The secretary of the Department of Agriculture on Monday said concerns of farmers in North Cotabato about going hungry because of El Niño was overblown, noting there was ample food supply in the area with the government having done enough to mitigate the effect of the drought.
DA chief Proceso Alcala made this pronouncement in an interview on "State of the Nation," days after a violent dispersal of protesting farmers in Kidapawan City ended with three dead and more than a hundred injured.
"Hindi po ganoon ka-grabe ang hirap doon sa lugar nila," said Alcala. "Nagkakamali po sila."
Alcala said that there was 120 percent food sufficiency level in the province, while the National Food Authority had more than 14 days supply of rice.
He noted that if there really were food shortage in the area, prices would have shot up.
Alcala said he was at a loss why farmers were protesting, given that he held forums in February and March and got no complaints about government efforts.
He said that the government had begun preparing farmers for the drought as early as 2015, encouraging those who would be affected to plant crops that were not as water-intensive. He claimed that the DA had also begun steps to make sure that farmlands would get enough water for those crops.
Prior to the bloody dispersal last week, Pedro Arnado, chairman of Kilusang Magbubukid ng Pilipinas (KMP)-North Cotabato province, said most of the protesters were farmers that were directly affected by drought in the towns of Arakan, Antipas, President Roxas, Magpet and Kidapawan City.
“We bring our sentiments on streets in order that the provincial government will notice our demands,” Arnado said.
The protesters demanded that the provincial government release 15,000 sacks of rice allegedly promised to them by Governor Emmylou Talino-Mendoza following the declaration of the provincial board putting the entire province under state of calamity.
Arnado said that aside from rice assistance, they also demanded for the immediate pullout of the military presence in their villages; action on the dwindling prices of agricultural crops; and a stop to the alleged arming of indigenous people in the town of Magpet.
The demonstrators also demanded the presence of Mendoza to hear their demands and save hungry people in the countryside.
On Sunday, two days after the clash, a new group of protesters arrived in Kidapawan City hailing from Makilala town.
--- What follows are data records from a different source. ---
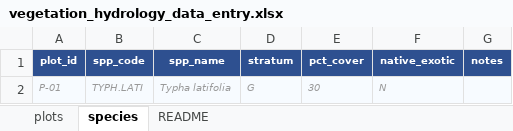
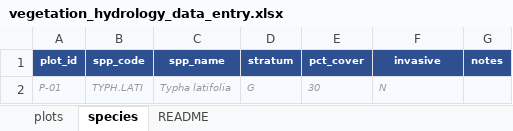
Before and after one commit to GreenPlanEdm/wetland-tools, an Excel workbook: inst/templates/vegetation_hydrology_data_entry.xlsx, sheet species, drawn as a sheet; values as stored, in another font and other column widths than the file's, no borders; 1 other sheet too large or unreadable and not compared; the diff names each change by its address in the sheet, - before the commit and + after, or states it on an @@ line.

```diff
--- a/inst/templates/vegetation_hydrology_data_entry.xlsx (sheet species)
+++ b/inst/templates/vegetation_hydrology_data_entry.xlsx (sheet species)
-F1: native_exotic
+F1: invasive
```
Also changed, not shown: sheet README, 10 other files.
Antonio Flores, the National Secretary General of KMP, said the group wanted their share of rice donated by action star Robin Padilla and the people of Davao City that were temporarily stocked inside the compound of the Spotswood Methodist Center, where protesters fled after the clash.
Flores said they were farmers that failed to receive rice assistance from the LGU of Makilala.
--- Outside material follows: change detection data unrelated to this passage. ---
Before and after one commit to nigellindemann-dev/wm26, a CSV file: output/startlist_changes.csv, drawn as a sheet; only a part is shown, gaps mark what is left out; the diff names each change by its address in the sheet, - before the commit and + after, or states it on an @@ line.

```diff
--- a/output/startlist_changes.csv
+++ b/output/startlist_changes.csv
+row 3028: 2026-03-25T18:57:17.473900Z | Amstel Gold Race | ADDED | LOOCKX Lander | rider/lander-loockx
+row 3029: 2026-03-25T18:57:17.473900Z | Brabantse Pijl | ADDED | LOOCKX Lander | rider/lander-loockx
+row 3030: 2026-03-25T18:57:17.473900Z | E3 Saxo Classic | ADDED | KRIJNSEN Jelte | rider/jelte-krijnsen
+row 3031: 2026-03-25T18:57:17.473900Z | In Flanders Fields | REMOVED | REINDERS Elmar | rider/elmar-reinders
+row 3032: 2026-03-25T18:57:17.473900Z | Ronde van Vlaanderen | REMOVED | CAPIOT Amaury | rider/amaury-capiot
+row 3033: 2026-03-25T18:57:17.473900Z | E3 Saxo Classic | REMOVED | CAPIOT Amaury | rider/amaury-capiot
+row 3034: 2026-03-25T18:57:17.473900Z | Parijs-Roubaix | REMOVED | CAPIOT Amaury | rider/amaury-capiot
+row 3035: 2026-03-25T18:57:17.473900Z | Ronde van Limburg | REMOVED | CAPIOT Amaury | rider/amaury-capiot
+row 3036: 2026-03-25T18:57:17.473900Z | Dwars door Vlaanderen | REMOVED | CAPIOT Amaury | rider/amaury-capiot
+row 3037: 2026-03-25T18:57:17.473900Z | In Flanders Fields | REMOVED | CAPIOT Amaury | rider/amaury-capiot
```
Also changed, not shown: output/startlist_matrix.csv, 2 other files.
"There is no truth to the statement of Mayor Rudy Caoagdan. Not a single grain landed to their hands," Flores said.
But Alcala said some of the farmers may have been tricked into joining the protest rallies with misinformation that they would be given rice by the government.
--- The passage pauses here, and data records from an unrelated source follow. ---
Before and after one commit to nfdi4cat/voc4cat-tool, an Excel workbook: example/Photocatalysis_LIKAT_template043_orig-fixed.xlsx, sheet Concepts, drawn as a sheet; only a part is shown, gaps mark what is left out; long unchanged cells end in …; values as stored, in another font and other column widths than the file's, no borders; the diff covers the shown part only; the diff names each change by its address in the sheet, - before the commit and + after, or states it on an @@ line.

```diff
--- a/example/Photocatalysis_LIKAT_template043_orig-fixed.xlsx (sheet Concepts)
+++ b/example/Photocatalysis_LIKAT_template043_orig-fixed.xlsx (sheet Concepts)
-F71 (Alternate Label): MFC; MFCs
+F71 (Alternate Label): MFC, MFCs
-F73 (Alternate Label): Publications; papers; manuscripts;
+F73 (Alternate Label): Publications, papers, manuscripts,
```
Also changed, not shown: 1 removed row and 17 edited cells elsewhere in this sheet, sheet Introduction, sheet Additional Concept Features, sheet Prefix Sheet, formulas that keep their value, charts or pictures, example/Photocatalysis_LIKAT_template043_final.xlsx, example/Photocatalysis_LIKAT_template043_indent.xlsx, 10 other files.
"Ako po ay naaawa sa ibang kababayan natin na napagsamantalahan," said Alcala, who noted that some of the protesters were carrying banners against Oplan Bayanihan, the Armed Forces of the Philippines' campaign against forces of the New People's Army in the countryside.
"It shows na yung mga taong nandoon sa kalsada ... hinakot po ito, iba ang motibo," he said.
Kabataan Party-List Rep. Terry Ridon, who was in Kidapawan on Sunday, earlier twitted the administration for blaming progressive groups for the issue.
"Lumang tugtugin na ‘yan. Ginamit na rin ang ganyang palusot sa Mendiola massacre at sa Hacienda Luisita massacre. Ang pulisya at ang mga ahensya ng gobyerno, mas concerned pa sa backlash sa kanila. Sa halip na atupagin ang immediate release of food and crop aid sa mga magsasaka, puro palusot lang ang ginawa ng Palasyo sa nakaraang mga araw," Ridon said.
He belied Alcala's earlier claims that the administration of President Benigno Aquino III had done enough to mitigate the effects of El Niño on farmers.
"President Aquino and Sec. Alcala, go down from your ivory tower and see for yourselves how government inaction and the criminal negligence of your administration have exacerbated the plight of our poor and hungry farmers. Instead of pinning the blame on progressive groups who have come to support them, the president himself must come here and see his people’s unending suffering," Ridon said.
Rice cartel links
Meanwhile, host Pia Arcangel took the opportunity to ask Alcala directly about his supposed involvement with a rice cartel in Quezon, which he had served as congressman before being appointed to the DA.
Alcala denied the reports, noting that import price for rice went down under his tenure.
"I-trace po natin sa records ... ang pinakamurang bumili ng bigas is my term," he said. —JST, GMA News